Aim of the exercise => Find every line of the records that has "import" and return it.

Data items
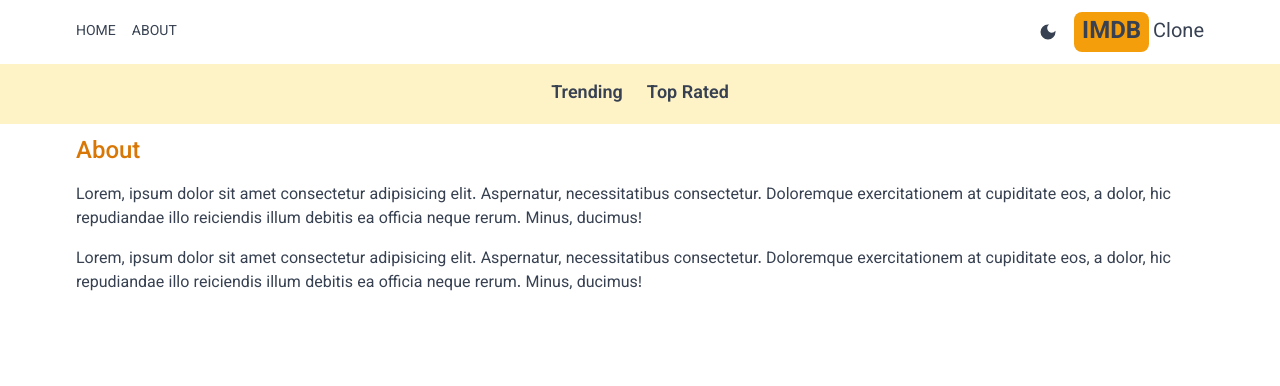
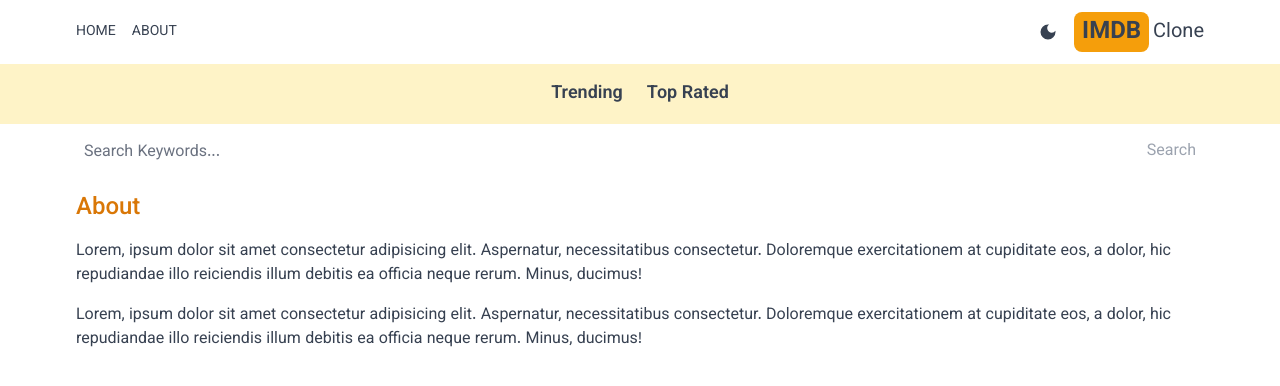
Before and after one commit to Mohammad80najafi/IMDb-clone, a Next.js app: page /about in a window 1280 px wide. Shown: the top 386 px of the page. Built offline with nearby package versions, Linux system fonts and the light colour scheme.

Commit message:
add search box

```diff
--- /dev/null
+++ b/src/app/components/SearchBox.jsx
@@ -0,0 +1,36 @@
+"use client";
+
+import { useState } from "react";
+import { useRouter } from "next/navigation";
+
+export default function SearchBox() {
+  const [search, setSearch] = useState("");
+
+  const router = useRouter();
+
+  const handleSubmit = (e) => {
+    e.preventDefault();
+    router.push(`/search/${search}`);
+  };
+
+  return (
+    <form
+      className="flex justify-between px-5 max-w-6xl mx-auto"
+      onSubmit={handleSubmit}
+    >
+      <input
+        type="text"
+        placeholder="Search Keywords..."
+        className="w-full h-14 rounded-md placeholder-gray-500 outline-none bg-transparent flex-1"
+        value={search}
+        onChange={(e) => setSearch(e.target.value)}
+      />
+      <button
+        className="text-amber-600 disabled:text-gray-400"
+        disabled={search === ""}
+      >
+        Search
+      </button>
+    </form>
+  );
+}
--- a/src/app/layout.js
+++ b/src/app/layout.js
@@ -3,6 +3,7 @@
 import Header from "./components/Header";
 import { Providers } from "./Providers";
 import Navbar from "./components/Navbar";
+import SearchBox from "./components/SearchBox";
 
 const vazirmatn = Vazirmatn({ subsets: ["latin"] });
 export const metadata = {
@@ -17,6 +18,7 @@
         <Providers>
           <Header />
           <Navbar />
+          <SearchBox />
           {children}
         </Providers>
       </body>
--- /dev/null
+++ b/src/app/search/[searchTerm]/page.jsx
@@ -0,0 +1,18 @@
+import { Results } from "@/app/components/Results";
+
+export default async function SearchPage({ params }) {
+  const searchTerm = params.searchTerm;
+  const res = await fetch(
+    `https://api.themovie.org/3/search/movie?api_key=${process.env.API_KEY}&query=${searchTerm}&lanquage=en-US&page=1&include_adult=false`
+  );
+  const data = await res.json();
+  const results = data.results;
+  return (
+    <div>
+      {results &&
+        results.length ===
+          0(<h1 className="text-center pt-6">No results found</h1>)}
+      {results && <Results results={results} />}
+    </div>
+  );
+}
```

Reply to the task =>
+import { useState } from "react";
+import { useRouter } from "next/navigation";
 import Header from "./components/Header";
 import { Providers } from "./Providers";
 import Navbar from "./components/Navbar";
+import SearchBox from "./components/SearchBox";
+import { Results } from "@/app/components/Results";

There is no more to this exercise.